In either form, the CLA’s swept-back profile and dramatically sweeping lines continue to attract the eye. Now entering its sixth season, the sleekly shapely CLA manages to maintain an enduring appearance. Modest modifications over the years, led by an updated front end and backed up by big, swooping-in taillights that accent the alluring roofline, have kept the design fresh.
Like other “four-door coupe” models, the CLA sacrifices back-seat room and comfort, in exchange for its sensual shape. Not only is it difficult to enter and exit from the back seat, due to small door openings, but space for legs and heads is minimal. Average-sized adults aren’t likely to be pleased, in a back seat that’s constricted for two occupants.

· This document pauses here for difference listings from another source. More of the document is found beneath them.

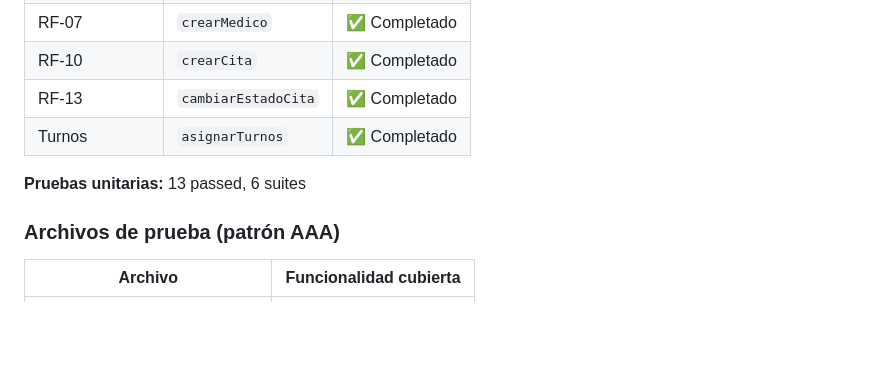
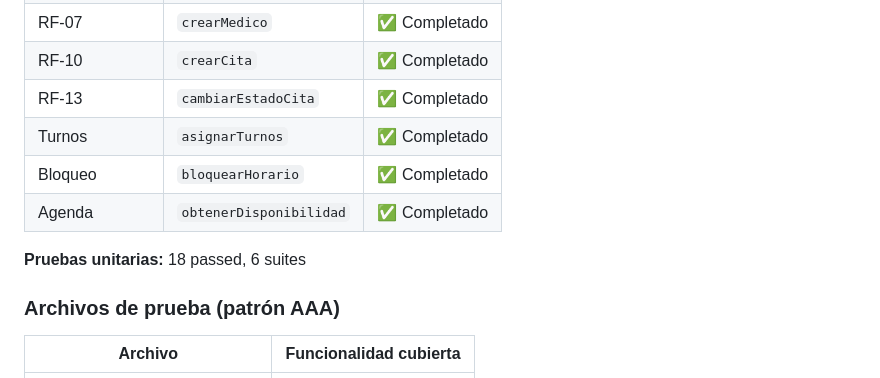
Before and after one commit to acevallos31/acevallos31-isw2-practicas, a Markdown page: CitasMedicas/README.md, the part around the change. Rendered like a GitHub page; blank space fills up the shorter version.

Commit message:
docs: actualizar README con bloqueo de horarios, agenda y 18 pruebas
- Se agregan las features bloquearHorario y obtenerDisponibilidad como completadas.
- Se actualiza el total de pruebas a 18 passed, 6 suites.

```diff
--- a/CitasMedicas/README.md
+++ b/CitasMedicas/README.md
@@ -119,8 +119,10 @@ Cada prueba unitaria sigue el patrón AAA:
 | RF-10 | `crearCita` | ✅ Completado |
 | RF-13 | `cambiarEstadoCita` | ✅ Completado |
 | Turnos | `asignarTurnos` | ✅ Completado |
+| Bloqueo | `bloquearHorario` | ✅ Completado |
+| Agenda | `obtenerDisponibilidad` | ✅ Completado |
 
-**Pruebas unitarias:** 13 passed, 6 suites
+**Pruebas unitarias:** 18 passed, 6 suites
 
 ### Archivos de prueba (patrón AAA)
 
```
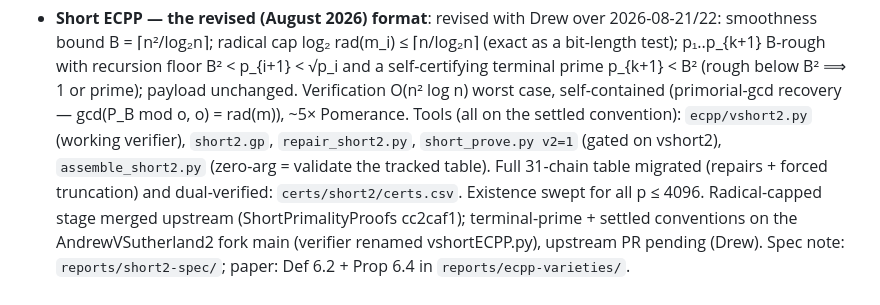
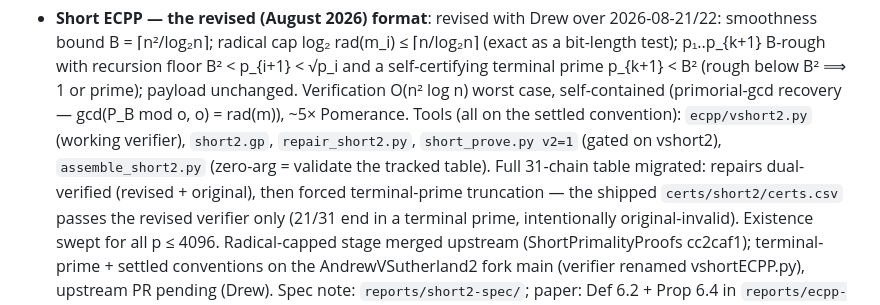
Before and after one commit to AndrewVSutherland2/OneShotFastECPP, a Markdown page: CLAUDE.md, the part around the change. GitHub-like rendering.

Commit message:
Codex round 6: CLAUDE.md status bullet -- dual verification was pre-truncation
CONFIRMED and fixed: the settled-format bullet said the migrated table
was 'dual-verified', the same pre-truncation leftover as rounds 4-5; the
shipped certs/short2/certs.csv passes the revised verifier only (21/31
chains end in a terminal prime and are intentionally invalid under the
original definition).  The bullet now says repairs were dual-verified,
then truncated.

Co-Authored-By: Claude Fable 5 <noreply@anthropic.com>
Claude-Session: https://claude.ai/code/session_01Ho8H9Q9BS3GRQCQgTtyaEL

```diff
--- a/CLAUDE.md
+++ b/CLAUDE.md
@@ -125,8 +125,9 @@ CM-method ("fast ECPP") approach to one-shot elliptic-curve primality proofs.
   gcd(P_B mod o, o) = rad(m)), ~5× Pomerance.  Tools (all on the settled convention):
   `ecpp/vshort2.py` (working verifier), `short2.gp`, `repair_short2.py`, `short_prove.py
   v2=1` (gated on vshort2), `assemble_short2.py` (zero-arg = validate the tracked table).
-  Full 31-chain table migrated (repairs + forced truncation) and dual-verified:
-  `certs/short2/certs.csv`.  Existence swept for all p ≤ 4096.  Radical-capped stage merged
+  Full 31-chain table migrated: repairs dual-verified (revised + original), then forced
+  terminal-prime truncation — the shipped `certs/short2/certs.csv` passes the revised
+  verifier only (21/31 end in a terminal prime, intentionally original-invalid).  Existence swept for all p ≤ 4096.  Radical-capped stage merged
   upstream (ShortPrimalityProofs cc2caf1); terminal-prime + settled conventions on the
   AndrewVSutherland2 fork main (verifier renamed vshortECPP.py), upstream PR pending (Drew).
   Spec note: `reports/short2-spec/`; paper: Def 6.2 + Prop 6.4 in `reports/ecpp-varieties/`.
```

Front seats, in contrast, are comfortable and effectively supportive, though front doors also suffer from small openings. Being realistic, the CLA cannot truly be called a four-seater for adults.
Although the cabin contains more plastic elements than might be expected inside a Mercedes-Benz model, the interior is generally satisfying, carrying on the bold attitude of the CLA’s body. Only a handful of details fall short of luxury status. Storage bins are abundant up front.
Passengers can expect good infotainment features, provided that optional Apple CarPlay/Android Auto has been installed. Priced at $350, that option is far cheaper than Mercedes-Benz’s proprietary COMAND system.
Recaro sport seats can be installed in the CLA 45. Particularly supportive and able to keep passengers firmly planted, they’re well worth the additional cost.
With either engine, powertrains are responsive and effective, though the CLA 250 doles out more ordinary performance. Not so the CLA 45 and its 375-horsepower engine. Able to hit 60 mph in 4.1 seconds, the CLA 45 is almost 3 seconds quicker than its CLA 250 mate. Particularly crisp steering and capable braking behavior help make the CLA 45 a car for the enthusiast.
The only drawback rises from the dual-clutch transmission, which tends to keep itself busy with gearchanges. Start-offs are smooth enough, and shifts are quick, but spirited driving can induce some jerky shifts.
Each CLA model feels stable and well-planted on the road. While either CLA provides a feeling of confidence, the ride is surprisingly unforgiving. In the CLA 45, with its 19-inch wheels and modified steering/suspension components, ride quality can become downright stiff. Adding the optional adjustable suspension helps considerably, striving to overcome bumps and pavement flaws to make the highway experience more pleasing than harshly annoying.
When driven gently, at least, fuel economy is decent enough. With front-drive, the CLA 250 is EPA-rated at 24/37 mpg City/Highway, or 29 mpg Combined. All-wheel drive lowers the estimate to 24/32 mpg City/Highway, or 27 mpg Combined. The CLA 45 is only a little less frugal, EPA-rated at 23/30/26 mpg.
Standard stop/start operation helps fuel economy, but may yield some awkward stutters as the engine shuts off at stoplights, then re-engages.
Styling is the Mercedes CLA’s prime selling point â€“ but also its foremost drawback, limiting ability to carry four occupants. It’s still the lowest-price new Mercedes on the road, but add in critical safety options, and the CLA still costs more than $35,000.
Driving impressions by The Car Connection. James M. Flammang contributed to this report.